8. Challenges and upsides?
The upsides include flexibility, not worrying about paying employees (yet), not having the anxiety of having to please your boss as well as the client, and working at my own pace at my own time and in my own space. On the other hand, job security is always in the back of your mind as a sole practitioner. The effect of slow business periods is significantly different for employees and employers. Personally, I would say that I have been lucky so far, but there’s no way of knowing which way the dice will roll next.
A major challenge is the isolation of working by yourself. Working at your own pace in your own space is nice but there’s no one to bounce ideas off and I’ve always loved the collaborative nature of design in a practice. One way I’m relieving the pressure of working solo is catching up with other Sole Practitioners in a little group we call ‘Company of One’. The other members are Interior Designers and Landscape Architects, so we’re able to offer each other ideas and advice from other perspectives. I’m also collaborating with Interior Designers on a couple of projects, which provides design collaboration, but can also help alleviate workload pressures during busy periods.

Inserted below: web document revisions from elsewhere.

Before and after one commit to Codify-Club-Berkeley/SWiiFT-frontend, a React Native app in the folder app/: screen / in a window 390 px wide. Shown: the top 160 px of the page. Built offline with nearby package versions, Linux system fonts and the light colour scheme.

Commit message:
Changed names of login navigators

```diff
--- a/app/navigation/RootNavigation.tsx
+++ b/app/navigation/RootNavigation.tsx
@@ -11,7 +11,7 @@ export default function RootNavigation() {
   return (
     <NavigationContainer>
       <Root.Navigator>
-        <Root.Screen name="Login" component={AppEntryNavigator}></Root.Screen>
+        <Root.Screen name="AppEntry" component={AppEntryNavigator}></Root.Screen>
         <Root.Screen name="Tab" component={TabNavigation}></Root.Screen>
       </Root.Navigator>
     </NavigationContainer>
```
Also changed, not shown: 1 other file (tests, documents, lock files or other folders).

Lastly, I found coming up with a business name to be a challenge. I wanted to take on a name that removed myself as designer from the business itself, part of the philosophy of removing ego from the process. Before settling on Village Architect, bounced a couple of ideas around, but they just didn’t feel right. Eventually I tapped into my key philosophy and my target demographic and decided on Village. Much like ‘village’ in the traditional sense of the word, Village denotes a communal approach to practice with emphasis on collaboration and a humanist ideology. It also allows for the possibility of a ‘village of architects’ in the future should expansion happen. Interestingly, while the name doesn’t get a great response from fellow architects, it really resonates with my target clients who easily connect with my vision and approach.

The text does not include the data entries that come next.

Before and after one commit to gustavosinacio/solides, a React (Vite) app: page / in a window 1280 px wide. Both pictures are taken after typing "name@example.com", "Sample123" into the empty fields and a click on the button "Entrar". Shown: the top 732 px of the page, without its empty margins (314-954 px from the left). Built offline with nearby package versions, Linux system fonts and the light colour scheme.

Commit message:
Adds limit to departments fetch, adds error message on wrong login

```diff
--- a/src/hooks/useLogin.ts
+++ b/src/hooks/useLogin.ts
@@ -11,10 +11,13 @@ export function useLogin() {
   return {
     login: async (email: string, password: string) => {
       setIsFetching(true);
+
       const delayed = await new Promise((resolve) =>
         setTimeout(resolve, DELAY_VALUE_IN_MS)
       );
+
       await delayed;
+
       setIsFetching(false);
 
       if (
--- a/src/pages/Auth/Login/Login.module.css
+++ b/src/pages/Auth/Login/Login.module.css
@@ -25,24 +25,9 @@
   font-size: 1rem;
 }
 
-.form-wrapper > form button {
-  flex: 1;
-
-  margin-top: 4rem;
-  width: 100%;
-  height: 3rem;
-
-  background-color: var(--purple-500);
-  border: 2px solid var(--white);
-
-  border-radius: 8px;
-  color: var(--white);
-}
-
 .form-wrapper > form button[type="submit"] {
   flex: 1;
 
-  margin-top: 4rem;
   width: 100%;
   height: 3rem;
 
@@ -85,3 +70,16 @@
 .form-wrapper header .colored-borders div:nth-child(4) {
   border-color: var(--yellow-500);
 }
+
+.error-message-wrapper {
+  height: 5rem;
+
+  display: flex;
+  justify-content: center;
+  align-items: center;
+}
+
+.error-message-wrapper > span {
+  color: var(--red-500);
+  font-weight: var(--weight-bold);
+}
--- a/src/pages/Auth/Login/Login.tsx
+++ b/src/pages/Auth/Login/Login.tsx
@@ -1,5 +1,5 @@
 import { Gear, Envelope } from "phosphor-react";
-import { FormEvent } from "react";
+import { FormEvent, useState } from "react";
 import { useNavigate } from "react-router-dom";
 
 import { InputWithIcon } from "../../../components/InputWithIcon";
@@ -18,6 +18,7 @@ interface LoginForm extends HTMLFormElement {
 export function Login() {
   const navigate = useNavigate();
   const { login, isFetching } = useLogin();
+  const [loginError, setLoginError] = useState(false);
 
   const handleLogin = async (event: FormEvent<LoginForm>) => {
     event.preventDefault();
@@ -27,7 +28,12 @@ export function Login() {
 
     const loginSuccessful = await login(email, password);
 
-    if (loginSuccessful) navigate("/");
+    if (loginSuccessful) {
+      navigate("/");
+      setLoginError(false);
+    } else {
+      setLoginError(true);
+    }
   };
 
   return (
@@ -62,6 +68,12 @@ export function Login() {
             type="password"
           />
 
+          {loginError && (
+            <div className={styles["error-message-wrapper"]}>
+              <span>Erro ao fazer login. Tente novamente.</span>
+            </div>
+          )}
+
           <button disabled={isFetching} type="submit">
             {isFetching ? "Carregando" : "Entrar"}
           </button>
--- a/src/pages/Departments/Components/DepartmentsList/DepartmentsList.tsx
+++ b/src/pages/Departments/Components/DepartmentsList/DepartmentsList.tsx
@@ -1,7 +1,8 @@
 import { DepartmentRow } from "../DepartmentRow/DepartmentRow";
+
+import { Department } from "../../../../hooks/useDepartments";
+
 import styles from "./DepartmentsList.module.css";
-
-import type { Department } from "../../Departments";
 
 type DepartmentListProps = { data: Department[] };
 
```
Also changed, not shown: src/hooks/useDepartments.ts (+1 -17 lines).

9. What advice would you give to anyone considering branching out on their own like you did?
Have a clear idea of what you want to achieve in the short term. I was really lucky in that my main priority was having the time to care for my family, any money I made we saw as a bonus. Know why you want to start a business: find the niche your business would fit into and identify the target market. Also, you’ve got to have a network that you can reach out to for help and advice. Relationships that have the potential for collaboration can come in really handy. Starting a new business could be rewarding but preparation is important. Finally, be open minded about where work may come from. Most of my work so far has come through personal connections, with a couple of professional referrals as well. Again, relationships are key.